  • Oil, gas, and petrochemical sectors (import of Iranian crude oil and petroleum products, sale of equipment and technology, and financing to the oil and gas sector)
  • Shipping, shipbuilding, and transport sectors (sale of naval equipment and technology, access to European airports for Iranian carriers, cessation of inspection and seizure of cargoes from Iran, provision of bunkering or ship supply services)
  • Gold, other precious metals, banknotes, and coinage
  • Nuclear proliferation-related measures
  • Metals
  • Software
  • Arms
  • Asset freeze and visa ban on listed persons, entities, and bodies

To see which sanctions still remain in place today, the consolidated version of EU Regulation 267-2012 of April 16, 2016 is a good starting point.

U.S. Sanctions to be lifted

U.S. authorities have made similar commitments:

  • Financial and banking measures (lifting of sanctions on Iranian individuals and entities, lifting of sanctions on the Iranian Rial, provision of U.S. banknotes to the Government of Iran, transfer of Iranian revenue held abroad, possibility to purchase Iranian sovereign debt, and the capacity to provide financial messaging services to Iranian financial institutions)
  • Insurance measures (insurance to Iranian entities)
  • Energy and petrochemical sectors (lifting sanctions on Iranian crude oil sales, petrochemical products, and natural gas, possibility to provide investment, technological, and technical expertise)
  • Shipping, shipbuilding, and port sectors
  • Gold and other precious metals
  • Software and metals
  • Automotive sector
  • Removal of Iranian persons and entities from U.S. sanctions listings
  • Nuclear proliferation-related measures (lifting of sanctions linked to the mining, production, or transportation of uranium)

To U.S. Department of the Treasury has summed up the current status of sanctions lifting in a guidance paper dated January 16, 2016, available here.

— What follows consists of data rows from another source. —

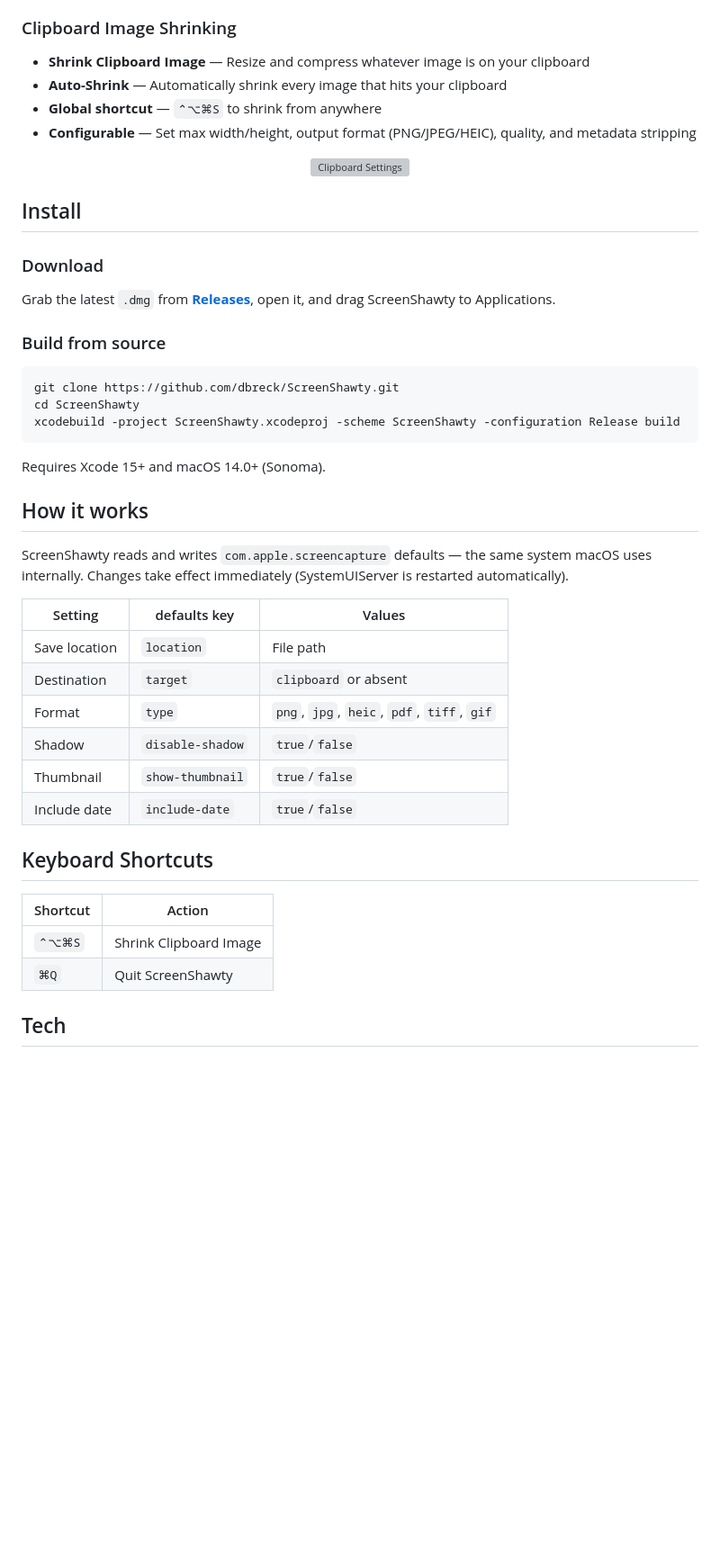
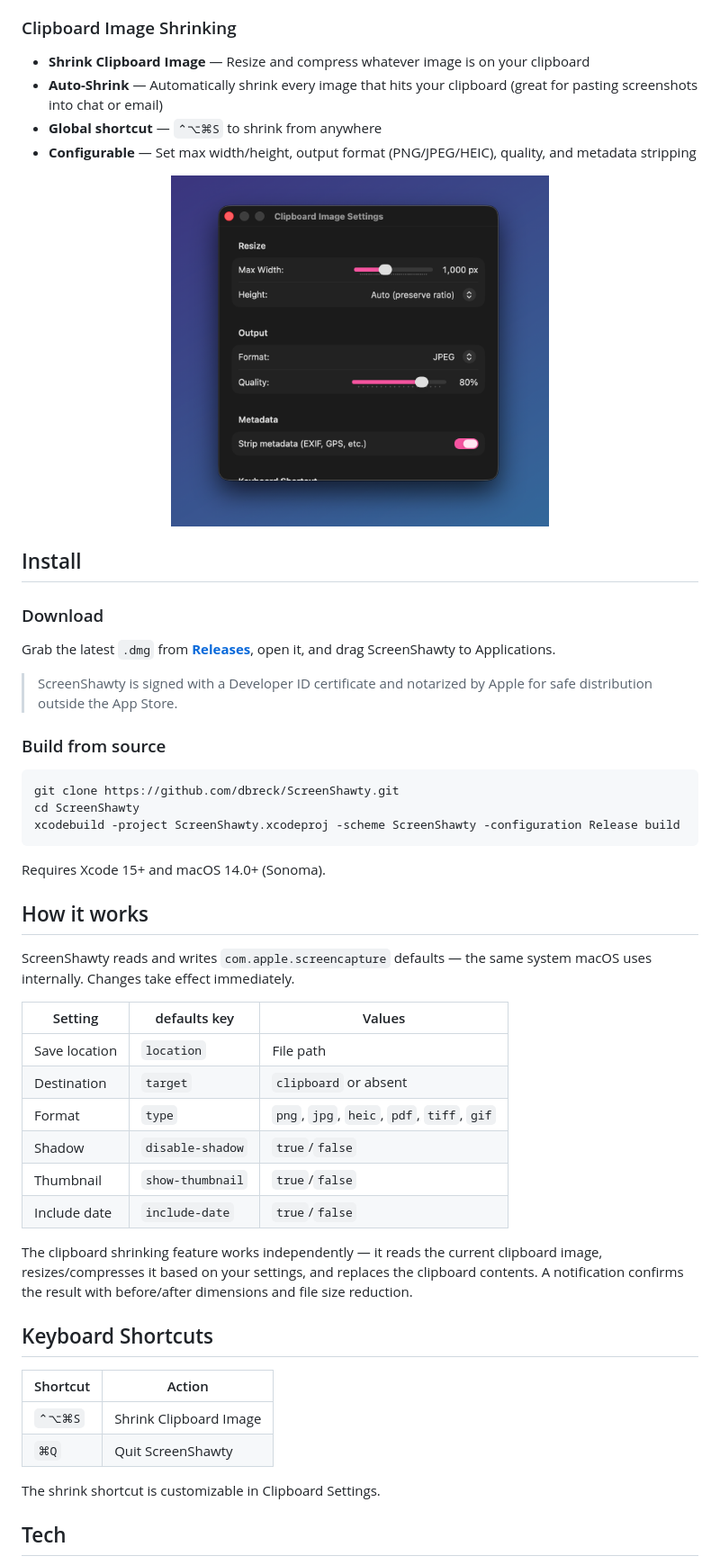
Before and after one commit to dbreck/ScreenShawty, a Markdown page: README.md, the part around one of its changes. Shown at 90% size. Rendered like a GitHub page; pictures changed too: assets/clipboard-image-settings.png (added); blank space fills up the shorter version; grey boxes are pictures that could not be loaded.

```diff
--- a/README.md
+++ b/README.md
@@ -37,12 +37,12 @@ ScreenShawty lives in your menu bar and gives you instant control over macOS scr
 ### Clipboard Image Shrinking
 
 - **Shrink Clipboard Image** — Resize and compress whatever image is on your clipboard
-- **Auto-Shrink** — Automatically shrink every image that hits your clipboard
+- **Auto-Shrink** — Automatically shrink every image that hits your clipboard (great for pasting screenshots into chat or email)
 - **Global shortcut** — `⌃⌥⌘S` to shrink from anywhere
 - **Configurable** — Set max width/height, output format (PNG/JPEG/HEIC), quality, and metadata stripping
 
 <p align="center">
-  <img src="assets/screenshot-settings.png" width="480" alt="Clipboard Settings">
+  <img src="assets/clipboard-image-settings.png" width="420" alt="Clipboard Image Settings window">
 </p>
 
 ## Install
@@ -50,6 +50,8 @@ ScreenShawty lives in your menu bar and gives you instant control over macOS scr
 ### Download
 
 Grab the latest `.dmg` from [**Releases**](https://github.com/dbreck/ScreenShawty/releases), open it, and drag ScreenShawty to Applications.
+
+> ScreenShawty is signed with a Developer ID certificate and notarized by Apple for safe distribution outside the App Store.
 
 ### Build from source
 
@@ -63,7 +65,7 @@ Requires Xcode 15+ and macOS 14.0+ (Sonoma).
 
 ## How it works
 
-ScreenShawty reads and writes `com.apple.screencapture` defaults — the same system macOS uses internally. Changes take effect immediately (SystemUIServer is restarted automatically).
+ScreenShawty reads and writes `com.apple.screencapture` defaults — the same system macOS uses internally. Changes take effect immediately.
 
 | Setting | defaults key | Values |
 |---------|-------------|--------|
@@ -74,12 +76,16 @@ ScreenShawty reads and writes `com.apple.screencapture` defaults — the same sy
 | Thumbnail | `show-thumbnail` | `true`/`false` |
 | Include date | `include-date` | `true`/`false` |
 
+The clipboard shrinking feature works independently — it reads the current clipboard image, resizes/compresses it based on your settings, and replaces the clipboard contents. A notification confirms the result with before/after dimensions and file size reduction.
+
 ## Keyboard Shortcuts
 
 | Shortcut | Action |
 |----------|--------|
 | `⌃⌥⌘S` | Shrink Clipboard Image |
 | `⌘Q` | Quit ScreenShawty |
+
+The shrink shortcut is customizable in Clipboard Settings.
 
 ## Tech
 
```
Also changed, not shown: other parts of README.md (+2 -2 lines), CLAUDE.md (+10 -8 lines), assets/screenshawty-interface.png (added), 2 other files.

The Joint Comprehensive Plan of Action (JCPOA)

As a background, the above commitments from the EU and the U.S. have been fixed in the Joint Comprehensive Plan of Action, which the UN Security Council has endorsed, on July 20, 2015. The goal of the JCPOA is to promote and facilitate the development of normal economic and trade contacts and cooperation with Iran.

On Iran’s side, the Government

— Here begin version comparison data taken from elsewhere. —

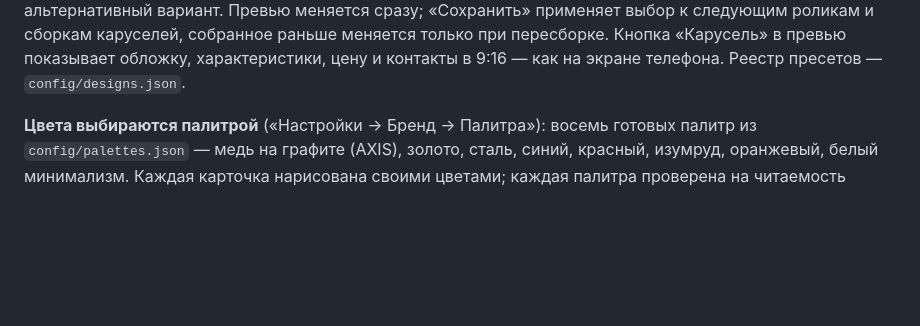
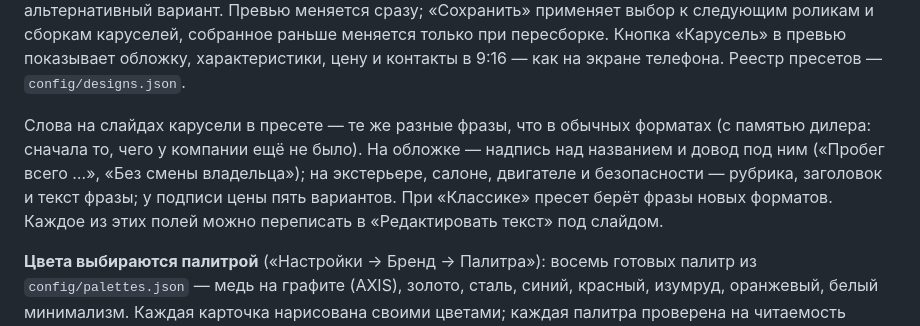
Before and after one commit to Nikolanikol/axis-video-pipeline, a Markdown page: README.md, the part around the change. Drawn GitHub-style; blank space fills up the shorter version.

Commit message:
README: тексты карусели в пресетах
Co-Authored-By: Claude Opus 5.5 <noreply@anthropic.com>

```diff
--- a/README.md
+++ b/README.md
@@ -117,6 +117,12 @@ KOK: что умеет и подарок за регистрацию (креди
 собранное раньше меняется только при пересборке. Кнопка «Карусель» в превью показывает
 обложку, характеристики, цену и контакты в 9:16 — как на экране телефона.
 Реестр пресетов — `config/designs.json`.
+
+Слова на слайдах карусели в пресете — те же разные фразы, что в обычных форматах (с памятью
+дилера: сначала то, чего у компании ещё не было). На обложке — надпись над названием и довод под
+ним («Пробег всего …», «Без смены владельца»); на экстерьере, салоне, двигателе и безопасности —
+рубрика, заголовок и текст фразы; у подписи цены пять вариантов. При «Классике» пресет берёт
+фразы новых форматов. Каждое из этих полей можно переписать в «Редактировать текст» под слайдом.
 
 **Цвета выбираются палитрой** («Настройки → Бренд → Палитра»): восемь готовых палитр из
 `config/palettes.json` — медь на графите (AXIS), золото, сталь, синий, красный, изумруд,
```
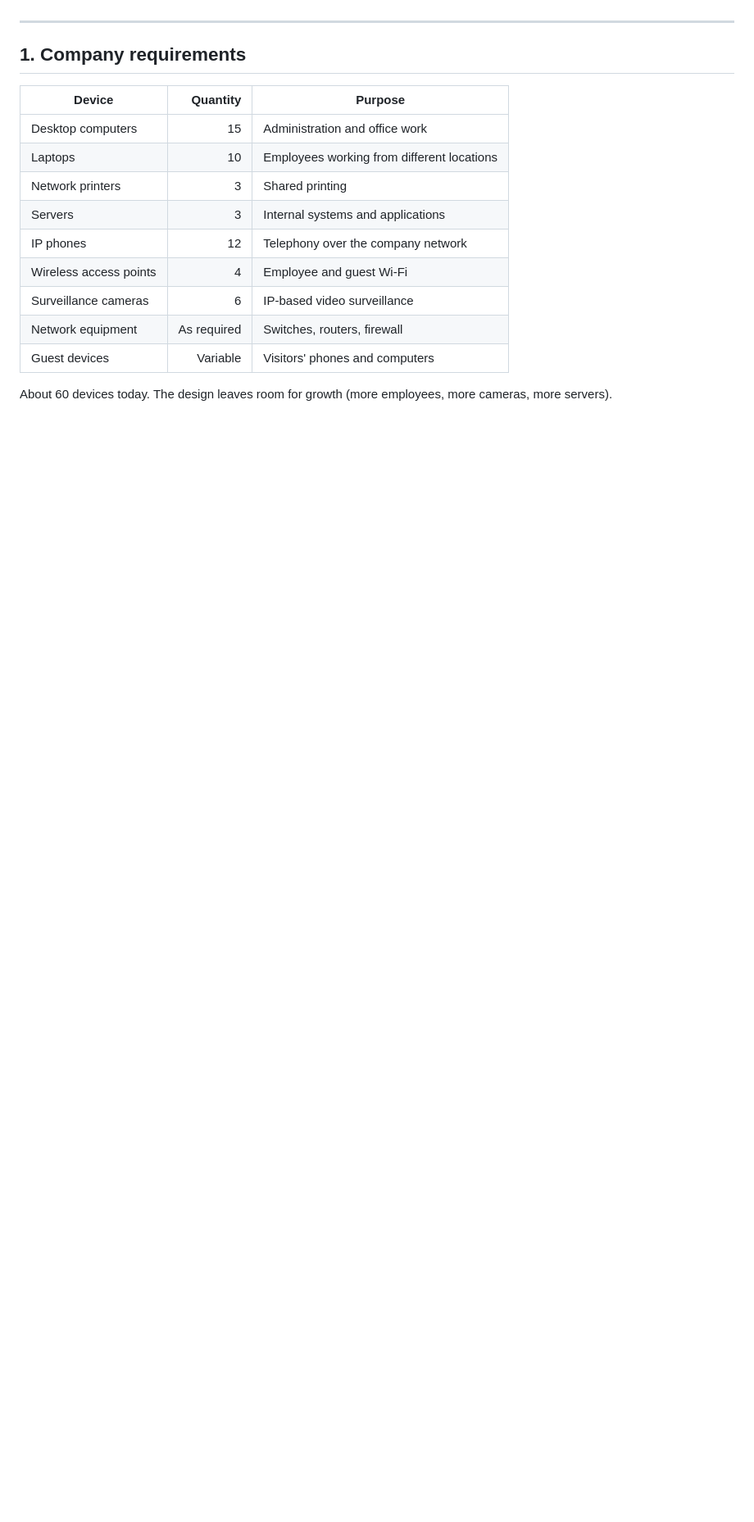
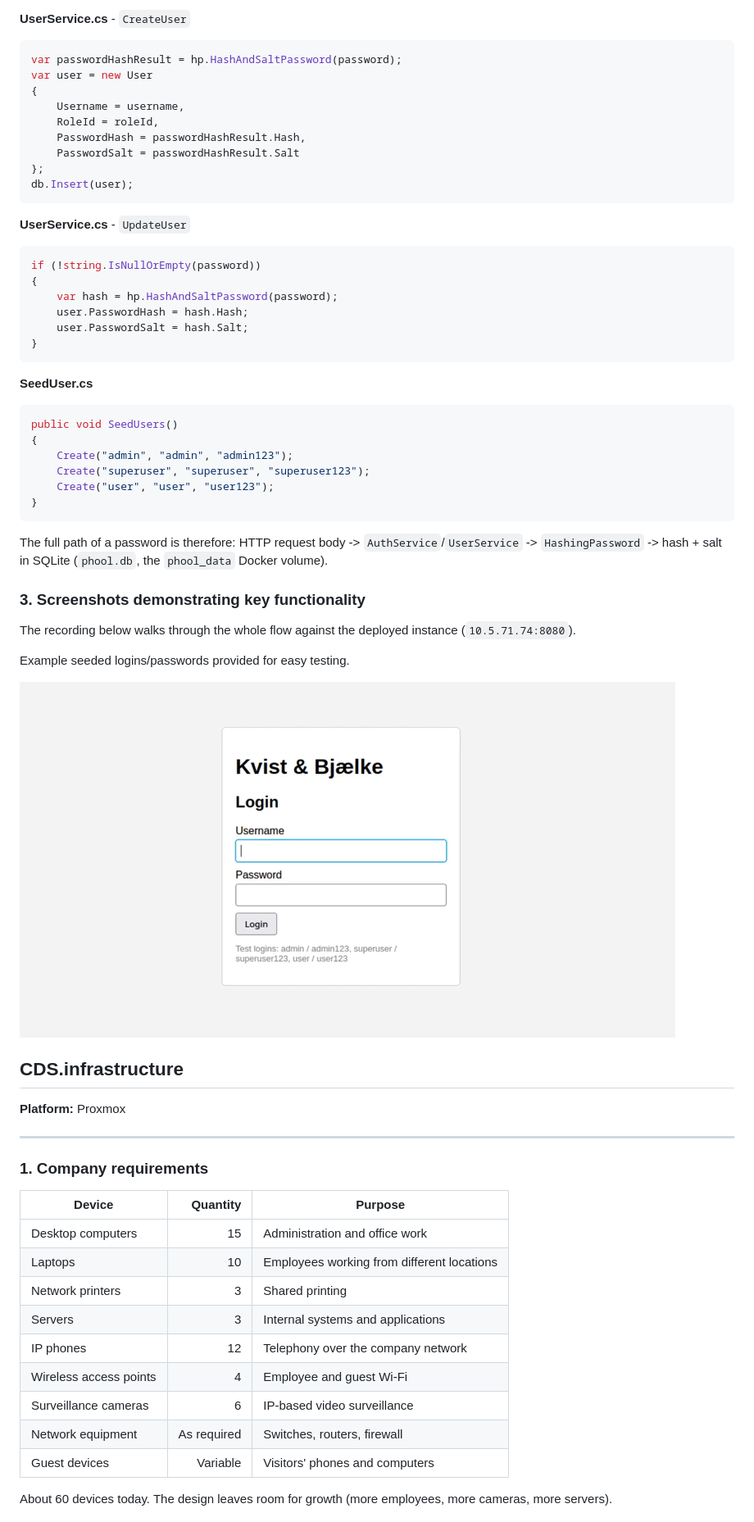
Before and after one commit to 69lamichhanesaroj-rgb/Phool-KB, a Markdown page: README.md, the part around one of its changes. Shown at 82% size. Drawn GitHub-style; pictures changed too: resources/login-showcase.gif (added); blank space fills up the shorter version.

````diff
--- a/README.md
+++ b/README.md
@@ -4,7 +82,52 @@
+**UserService.cs** - `CreateUser`
+```csharp
+var passwordHashResult = hp.HashAndSaltPassword(password);
+var user = new User
+{
+    Username = username,
+    RoleId = roleId,
+    PasswordHash = passwordHashResult.Hash,
+    PasswordSalt = passwordHashResult.Salt
+};
+db.Insert(user);
+```
+**UserService.cs** - `UpdateUser`
+```csharp
+if (!string.IsNullOrEmpty(password))
+{
+    var hash = hp.HashAndSaltPassword(password);
+    user.PasswordHash = hash.Hash;
+    user.PasswordSalt = hash.Salt;
+}
+```
+
+**SeedUser.cs**
+```csharp
+public void SeedUsers()
+{
+    Create("admin", "admin", "admin123");
+    Create("superuser", "superuser", "superuser123");
+    Create("user", "user", "user123");
+}
+```
+
+The full path of a password is therefore: HTTP request body -> `AuthService`/`UserService` -> `HashingPassword` -> hash + salt in SQLite (`phool.db`, the `phool_data` Docker volume).
+
+### 3. Screenshots demonstrating key functionality
+
+The recording below walks through the whole flow against the deployed instance (`10.5.71.74:8080`).
+
+Example seeded logins/passwords provided for easy testing.
+
+![Login and user management walkthrough](resources/login-showcase.gif)
+
+## CDS.infrastructure
+
+**Platform:** Proxmox
 
 ---
 
-## 1. Company requirements
+### 1. Company requirements
 
 | Device | Quantity | Purpose |
 |---|---:|---|
````
Also changed, not shown: other parts of README.md (+104 -35 lines).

  • reaffirms that under no circumstances will Iran ever seek, develop or acquire any nuclear weapons;
  • agrees to limit its uranium enrichment and uranium enrichment related activities including R&D activities to a maximum uranium enrichment of 3.67 % for 15 years;
  • engages to implement the roadmap agreed upon with the IAEA, especially with regards to the new heavy water research reactor in Arak;
  • shall allow the IAEA to monitor its nuclear commitments.

In return, the international community commits to lift sanctions as outlined above.

A look at the implementation plan of the JCPOA shows that the topic will stay with us for some time: The IAEA is granted 8 years until it shall reach the broader conclusion that all nuclear material in Iran remains in peaceful activities and the UN Security Council is granted additional two years to fully terminate the sanctions lifting process.